“The seed for our new SDG Impact Finance Initiative came from Building Bridges”, says de Sá Kirchknopf. It was also built on an earlier experience in 2017 when SECO, for the first time, launched an open call for proposals.
The aim was to draw out the most appropriate funds to address the SDGs related to decent work and climate change mitigation. “Rather than providing ad hoc support, the submission process was based on competition, which helped optimise cost-effectiveness.”
Also in 2017, SECO, together with the Colombian government and the Inter-American Development Bank, launched the first social impact bond (SIB) in a developing country. This SIB focuses on integrating poorer segments of the population into the formal labour market, with the Swiss and the Colombian governments paying only for results achieved.
The bond is now in its fourth phase. “The actual number of people entering the labor market is increasing. An even more important impact is systemic: we see a big shift in the government’s approach on how to provide social services,” she notes.
Leading the way

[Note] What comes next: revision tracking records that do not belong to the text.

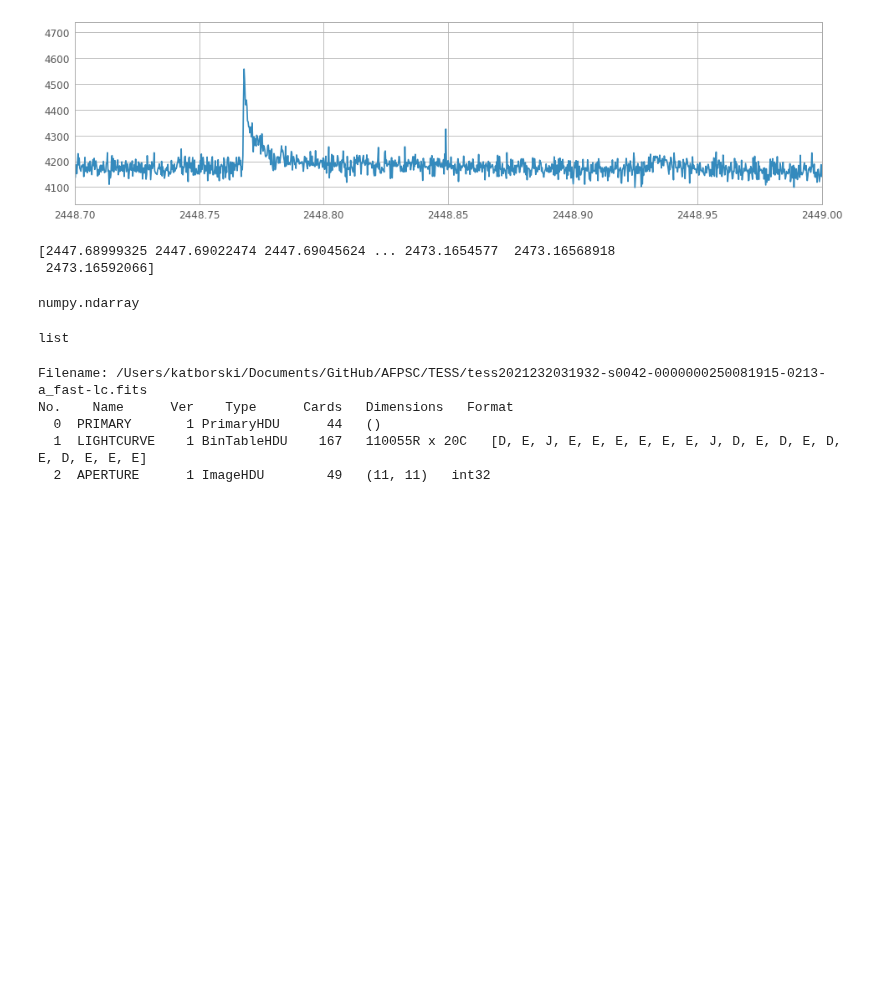
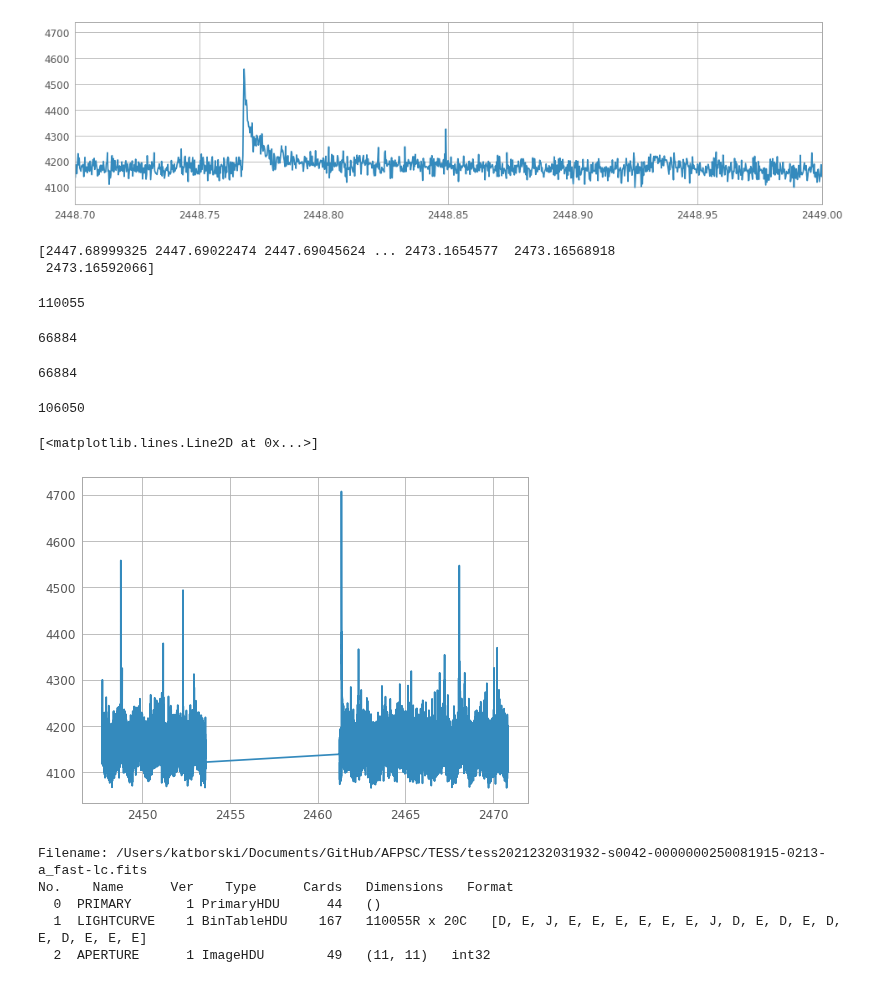
Before and after one commit to MillionConcepts/tess_swift_afpsc, a Jupyter notebook: TESS_lightcurve_changetimescale.ipynb, the cells around one changed output. Saved outputs shown, nothing was run; the diff lists cells and outputs as text; code cells hidden in the pictures; blank space fills up the shorter version.

```diff
--- a/TESS_lightcurve_changetimescale.ipynb
+++ b/TESS_lightcurve_changetimescale.ipynb
@@ -26,15 +26,34 @@ plt.show()
 # %%
 print(tess_bjds)
 type(tess_bjds)
+r = np.where(np.isnan(tess_bjds))
+len(tess_bjds)
 # %% [output]
 [2447.68999325 2447.69022474 2447.69045624 ... 2473.1654577  2473.16568918
  2473.16592066]
-numpy.ndarray
+110055
+# %%
+#pdcsap_fluxes
+q = np.where(np.isnan(pdcsap_fluxes))
+tessFLUX = [y for y in pdcsap_fluxes if np.isnan(y) == False]
+len(tessFLUX)
+# %% [output]
+66884
+# %%
+tess_bjds1 = list(np.delete(tess_times,q))
+len(tess_bjds1)
+# %% [output]
+66884
+# %%
+tess_flux = list(np.delete(pdcsap_fluxes, r))
+len(tess_flux)
+# %% [output]
+106050
 # %%
-t = list(tess_bjds)
-type(t)
+plt.plot(tess_bjds1,tessFLUX)
 # %% [output]
-list
+[<matplotlib.lines.Line2D at 0x...>]
+[figure, added]
 # %%
 fits.info(file)
 # %% [output]
```
Also changed, not shown: parts of 6 cells of this notebook, 3 other files.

Building on the strengths of being a financial centre, Switzerland has the potential to continue to lead the way in impact investing, de Sá Kirchknopf says.
This is also the aim of the public-private platform finance.swiss which aims to position the country internationally in the fields of sustainable finance and fintech.
The conviction that the private sector plays a central role in addressing development challenges is reflected in Switzerland’s international cooperation strategy for 2021 to 2024.
“Impact investing must grow out of its niche. Without capital, innovation and expertise from the private sector, including large institutional investors like pension funds, we will not be able to address the world’s most pressing challenges,” de Sá Kirchknopf concludes.